§ WORK INSTRUCTIONS: Please output every line of the material as it stands, without the pictures.

── SOURCE DATA ──

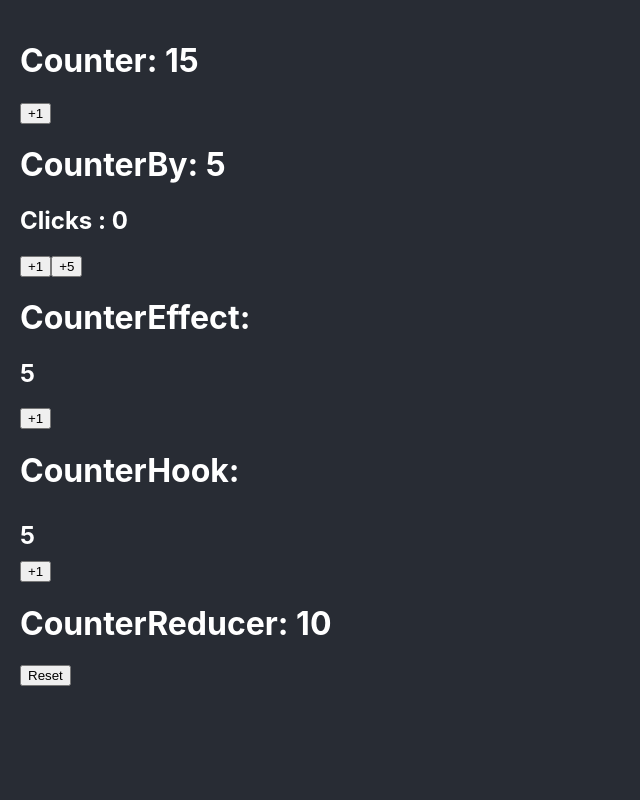
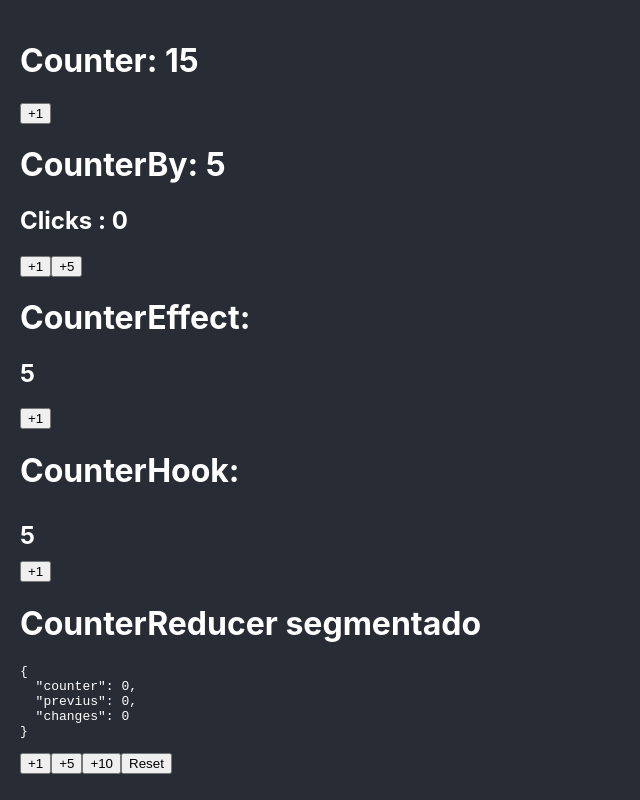
Before and after one commit to Fernanda553/01-bases, a React (Create React App) app: page / in a window 1280 px wide. Shown: the whole page, without its empty margins (0-640 px from the left). Built offline with nearby package versions, Linux system fonts and the light colour scheme.

Commit message:
refactoring CounterReducer component

```diff
--- a/src/App.tsx
+++ b/src/App.tsx
@@ -2,7 +2,8 @@ import { Counter } from './bases/Counter';
 import { CounterBy } from './bases/CounterBy';
 import { CounterEffect } from './bases/CounterEffect';
 import { CounterHook } from './bases/CounterHook';
-import {  CounterReducerComponent } from './bases/CounterReducerComponent';
+import { CounterReducerComponent } from './counter-reducer/CounterReducerComponent';
+ // import {  CounterReducerComponent } from './bases/CounterReducerComponent';
 
 function App() {
   return (
--- a/src/bases/CounterReducerComponent.tsx
+++ b/src/bases/CounterReducerComponent.tsx
@@ -7,9 +7,9 @@ interface CounterState {
 }
 
 const INITIAL_STATE: CounterState = {
-  counter: 10,
-  previus: 15,
-  changes: 20
+  counter: 0,
+  previus: 0,
+  changes: 0
 }
 
 type CounterActions =
@@ -17,6 +17,8 @@ type CounterActions =
     | { type: 'reset' }
 
 const counterReducer = ( state: CounterState, action: CounterActions): CounterState => {
+    const { counter, previus , changes } = state
+
    switch (action.type) {
     case 'reset':
       return {
@@ -24,6 +26,12 @@ const counterReducer = ( state: CounterState, action: CounterActions): CounterSt
         previus: 0,
         changes: 0
       }
+      case 'increaseBy':
+        return{
+          counter: counter + action.payload.value,
+          previus: counter,
+          changes: changes + 1
+        }
 
     default:
       return state
@@ -31,15 +39,33 @@ const counterReducer = ( state: CounterState, action: CounterActions): CounterSt
 }
 
 export const CounterReducerComponent = () => {
-  const [{counter}, dispatch] = useReducer(counterReducer, INITIAL_STATE)
+  const [counterState, dispatch] = useReducer(counterReducer, INITIAL_STATE)
 
-  const handleClick = () => {
+  const handleReset = () => {
     dispatch({type: 'reset'})
+  }
+
+  const increaseBy = (value: number) => {
+    dispatch({ type: 'increaseBy', payload: {value}})
   }
   return (
     <>
-    <h1>CounterReducer: {counter} </h1>
-    <button onClick={handleClick}> Reset </button>
+    <h1>CounterReducer</h1>
+    <pre>
+      {JSON.stringify(counterState, null, 2)}
+    </pre>
+    <button onClick={() => increaseBy(1)}>
+      +1
+    </button>
+    <button onClick={() => increaseBy(5)}>
+      +5
+    </button>
+    <button onClick={() => increaseBy(10)}>
+      +10
+    </button>
+    <button onClick={handleReset}>
+      Reset
+    </button>
     </>
   )
 }
--- /dev/null
+++ b/src/counter-reducer/CounterReducerComponent.tsx
@@ -0,0 +1,42 @@
+import { useReducer } from "react"
+import { CounterState } from "./interfaces/interfaces"
+import { counterReducer } from "./state/CounterReducer"
+import * as counterActions from "./actions/actions"
+
+const INITIAL_STATE: CounterState = {
+  counter: 0,
+  previus: 0,
+  changes: 0
+}
+
+export const CounterReducerComponent = () => {
+  const [counterState, dispatch] = useReducer(counterReducer, INITIAL_STATE)
+
+  const handleReset = () => {
+    dispatch(counterActions.doReset())
+  }
+
+  const increaseBy = (value: number) => {
+    dispatch(counterActions.doIncreaseBy(value))
+  }
+  return (
+    <>
+    <h1>CounterReducer segmentado</h1>
+    <pre>
+      {JSON.stringify(counterState, null, 2)}
+    </pre>
+    <button onClick={() => increaseBy(1)}>
+      +1
+    </button>
+    <button onClick={() => increaseBy(5)}>
+      +5
+    </button>
+    <button onClick={() => increaseBy(10)}>
+      +10
+    </button>
+    <button onClick={handleReset}>
+      Reset
+    </button>
+    </>
+  )
+}
--- /dev/null
+++ b/src/counter-reducer/actions/actions.ts
@@ -0,0 +1,11 @@
+export type CounterActions =
+    | { type: 'increaseBy', payload: { value: number } }
+    | { type: 'reset' }
+
+export const doReset = (): CounterActions => ({
+    type: 'reset'
+})
+
+export const doIncreaseBy = (value: number): CounterActions => ({
+     type: 'increaseBy', payload: {value}
+})
--- /dev/null
+++ b/src/counter-reducer/interfaces/interfaces.ts
@@ -0,0 +1,5 @@
+export interface CounterState {
+    counter: number
+    previus: number
+    changes: number
+  }
--- /dev/null
+++ b/src/counter-reducer/state/CounterReducer.ts
@@ -0,0 +1,24 @@
+import { CounterActions } from "../actions/actions"
+import { CounterState } from "../interfaces/interfaces"
+
+export const counterReducer = ( state: CounterState, action: CounterActions): CounterState => {
+    const { counter, previus , changes } = state
+
+   switch (action.type) {
+    case 'reset':
+      return {
+        counter: 0,
+        previus: 0,
+        changes: 0
+      }
+      case 'increaseBy':
+        return{
+          counter: counter + action.payload.value,
+          previus: counter,
+          changes: changes + 1
+        }
+
+    default:
+      return state
+   }
+}
```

───

§ COMPLETED TASK:
Before and after one commit to Fernanda553/01-bases, a React (Create React App) app: page / in a window 1280 px wide. Shown: the whole page, without its empty margins (0-640 px from the left). Built offline with nearby package versions, Linux system fonts and the light colour scheme.

Commit message:
refactoring CounterReducer component

```diff
--- a/src/App.tsx
+++ b/src/App.tsx
@@ -2,7 +2,8 @@ import { Counter } from './bases/Counter';
 import { CounterBy } from './bases/CounterBy';
 import { CounterEffect } from './bases/CounterEffect';
 import { CounterHook } from './bases/CounterHook';
-import {  CounterReducerComponent } from './bases/CounterReducerComponent';
+import { CounterReducerComponent } from './counter-reducer/CounterReducerComponent';
+ // import {  CounterReducerComponent } from './bases/CounterReducerComponent';
 
 function App() {
   return (
--- a/src/bases/CounterReducerComponent.tsx
+++ b/src/bases/CounterReducerComponent.tsx
@@ -7,9 +7,9 @@ interface CounterState {
 }
 
 const INITIAL_STATE: CounterState = {
-  counter: 10,
-  previus: 15,
-  changes: 20
+  counter: 0,
+  previus: 0,
+  changes: 0
 }
 
 type CounterActions =
@@ -17,6 +17,8 @@ type CounterActions =
     | { type: 'reset' }
 
 const counterReducer = ( state: CounterState, action: CounterActions): CounterState => {
+    const { counter, previus , changes } = state
+
    switch (action.type) {
     case 'reset':
       return {
@@ -24,6 +26,12 @@ const counterReducer = ( state: CounterState, action: CounterActions): CounterSt
         previus: 0,
         changes: 0
       }
+      case 'increaseBy':
+        return{
+          counter: counter + action.payload.value,
+          previus: counter,
+          changes: changes + 1
+        }
 
     default:
       return state
@@ -31,15 +39,33 @@ const counterReducer = ( state: CounterState, action: CounterActions): CounterSt
 }
 
 export const CounterReducerComponent = () => {
-  const [{counter}, dispatch] = useReducer(counterReducer, INITIAL_STATE)
+  const [counterState, dispatch] = useReducer(counterReducer, INITIAL_STATE)
 
-  const handleClick = () => {
+  const handleReset = () => {
     dispatch({type: 'reset'})
+  }
+
+  const increaseBy = (value: number) => {
+    dispatch({ type: 'increaseBy', payload: {value}})
   }
   return (
     <>
-    <h1>CounterReducer: {counter} </h1>
-    <button onClick={handleClick}> Reset </button>
+    <h1>CounterReducer</h1>
+    <pre>
+      {JSON.stringify(counterState, null, 2)}
+    </pre>
+    <button onClick={() => increaseBy(1)}>
+      +1
+    </button>
+    <button onClick={() => increaseBy(5)}>
+      +5
+    </button>
+    <button onClick={() => increaseBy(10)}>
+      +10
+    </button>
+    <button onClick={handleReset}>
+      Reset
+    </button>
     </>
   )
 }
--- /dev/null
+++ b/src/counter-reducer/CounterReducerComponent.tsx
@@ -0,0 +1,42 @@
+import { useReducer } from "react"
+import { CounterState } from "./interfaces/interfaces"
+import { counterReducer } from "./state/CounterReducer"
+import * as counterActions from "./actions/actions"
+
+const INITIAL_STATE: CounterState = {
+  counter: 0,
+  previus: 0,
+  changes: 0
+}
+
+export const CounterReducerComponent = () => {
+  const [counterState, dispatch] = useReducer(counterReducer, INITIAL_STATE)
+
+  const handleReset = () => {
+    dispatch(counterActions.doReset())
+  }
+
+  const increaseBy = (value: number) => {
+    dispatch(counterActions.doIncreaseBy(value))
+  }
+  return (
+    <>
+    <h1>CounterReducer segmentado</h1>
+    <pre>
+      {JSON.stringify(counterState, null, 2)}
+    </pre>
+    <button onClick={() => increaseBy(1)}>
+      +1
+    </button>
+    <button onClick={() => increaseBy(5)}>
+      +5
+    </button>
+    <button onClick={() => increaseBy(10)}>
+      +10
+    </button>
+    <button onClick={handleReset}>
+      Reset
+    </button>
+    </>
+  )
+}
--- /dev/null
+++ b/src/counter-reducer/actions/actions.ts
@@ -0,0 +1,11 @@
+export type CounterActions =
+    | { type: 'increaseBy', payload: { value: number } }
+    | { type: 'reset' }
+
+export const doReset = (): CounterActions => ({
+    type: 'reset'
+})
+
+export const doIncreaseBy = (value: number): CounterActions => ({
+     type: 'increaseBy', payload: {value}
+})
--- /dev/null
+++ b/src/counter-reducer/interfaces/interfaces.ts
@@ -0,0 +1,5 @@
+export interface CounterState {
+    counter: number
+    previus: number
+    changes: number
+  }
--- /dev/null
+++ b/src/counter-reducer/state/CounterReducer.ts
@@ -0,0 +1,24 @@
+import { CounterActions } from "../actions/actions"
+import { CounterState } from "../interfaces/interfaces"
+
+export const counterReducer = ( state: CounterState, action: CounterActions): CounterState => {
+    const { counter, previus , changes } = state
+
+   switch (action.type) {
+    case 'reset':
+      return {
+        counter: 0,
+        previus: 0,
+        changes: 0
+      }
+      case 'increaseBy':
+        return{
+          counter: counter + action.payload.value,
+          previus: counter,
+          changes: changes + 1
+        }
+
+    default:
+      return state
+   }
+}
```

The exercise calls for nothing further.